New York Prescription Drug Lawyer
There have been many changes to New York’s prescription drug laws. These changes affect doctors, pharmacists, and patients. Many of these changes have come out of New York’s increased prescription drug problem. Simply, prescription drug abuse and crimes relating to Oxy, Adderall, and other prescribed medications are as prevalent as those crimes involving street drugs such as cocaine and heroin. For more information on how these laws may affect your case, contact a distinguished drug lawyer as soon as possible.
According to the Bureau of Narcotic Enforcement, the consumption of oxycodone and hydrocodone has substantially increased between 1996 and 2006. Opioid deaths have also risen, up to almost 500,000 in 2012.
The first step in combatting this issue was switching from paper to electronic prescriptions by doctors, sent directly to pharmacists, effectively removing the patient from this part of the process.Prescription Drug Crimes
All drugs are classified from Schedule I up to Schedule V, depending on the type of drug. Schedule I drugs are completely illegal, such as heroin. Schedule II and onwards are prescription drugs, from the ones most likely to be abused and create a dependence, to the least likely to do so.
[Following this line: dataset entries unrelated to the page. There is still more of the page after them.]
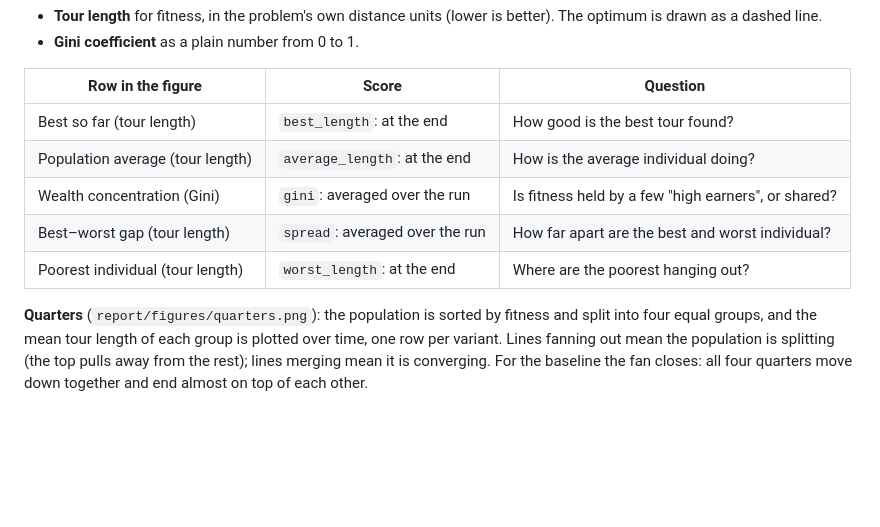
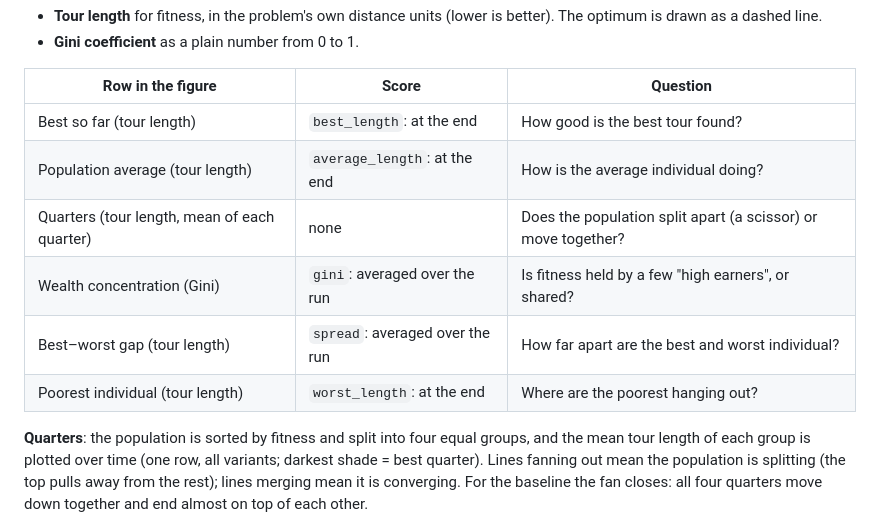
Before and after one commit to ordialascent/evosoc, a Markdown page: docs/metrics.md, the part around the change. Rendered like a GitHub page; blank space fills up the shorter version.

```diff
--- a/docs/metrics.md
+++ b/docs/metrics.md
@@ -86,13 +86,14 @@ Every measure keeps its natural unit:
 |---|---|---|
 | Best so far (tour length) | `best_length`: at the end | How good is the best tour found? |
 | Population average (tour length) | `average_length`: at the end | How is the average individual doing? |
+| Quarters (tour length, mean of each quarter) | none | Does the population split apart (a scissor) or move together? |
 | Wealth concentration (Gini) | `gini`: averaged over the run | Is fitness held by a few "high earners", or shared? |
 | Best–worst gap (tour length) | `spread`: averaged over the run | How far apart are the best and worst individual? |
 | Poorest individual (tour length) | `worst_length`: at the end | Where are the poorest hanging out? |
 
-**Quarters** (`report/figures/quarters.png`): the population is sorted by
-fitness and split into four equal groups, and the mean tour length of each
-group is plotted over time, one row per variant. Lines fanning out mean the
+**Quarters**: the population is sorted by fitness and split into four equal
+groups, and the mean tour length of each group is plotted over time (one
+row, all variants; darkest shade = best quarter). Lines fanning out mean the
 population is splitting (the top pulls away from the rest); lines merging
 mean it is converging. For the baseline the fan closes: all four quarters
 move down together and end almost on top of each other.
```
Also changed, not shown: docs/baseline-ga.md (+3 -7 lines), docs/figures/baseline-quarters.png (deleted), docs/figures/baseline-social.png, 4 other files.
The main criminal statute regarding prescription drugs is § 178.00 Criminal diversion of prescription medications and prescriptions. Under this statute, it is illegal for individuals to sell or buy prescription medicine when there is no medical need for the medicine.
The law also bans buying or selling a prescription when the person has no right to do so, specifically if the person is not a doctor or pharmacist. This law does not apply to a doctor, pharmacist, or any person who is looking for or providing medical help in good faith. This is why it is important for someone to speak with a New York Prescription Drug lawyer to find out if they are eligible for any of these exceptions to the law.Potential Penalties
Individuals should also be aware that the law can range from the fourth degree to the first degree. Under the fourth degree, breaking the law would be a class A misdemeanor. Someone could be charged with the crime in the third degree if they have previously been accused of committing this crime or if the amount involved is over $1,000.
With diversion of prescription medication and prescriptions under the third degree, the charge is a class E felony. The second degree is a class D felony, when the value for the drugs or prescription is over $3,000. Being charged with first degree is a class C felony when the total amount of the drugs involved is over $50,000 in value.
Under §178.26, the law focuses on people who obtain a prescription through fraud or deceit. Generally, this happens if a person lies to doctors or medical personnel about needing prescription drugs for an illness when they actually do not.
This law also applies to people who falsely claim to be pharmacists or doctors to obtain a prescription. Under this law, anyone who has a fake prescription or a blank prescription will be assumed to be using it to get a controlled substance.
If someone already has a prescription for a controlled substance and then goes to another doctor to get another prescription without informing that doctor of their existing prescription, they will also have violated the law.Talk to a New York Prescription Drug Attorney
The laws in New York regarding prescription drugs can be very complicated and have serious consequences, including time in prison. Therefore, speaking to a lawyer about your circumstances is very important to understand exactly what consequences you may be facing and how to fight against them.
Call our New York Prescription Drug Attorneys at (212) 312-7129 or contact us online today.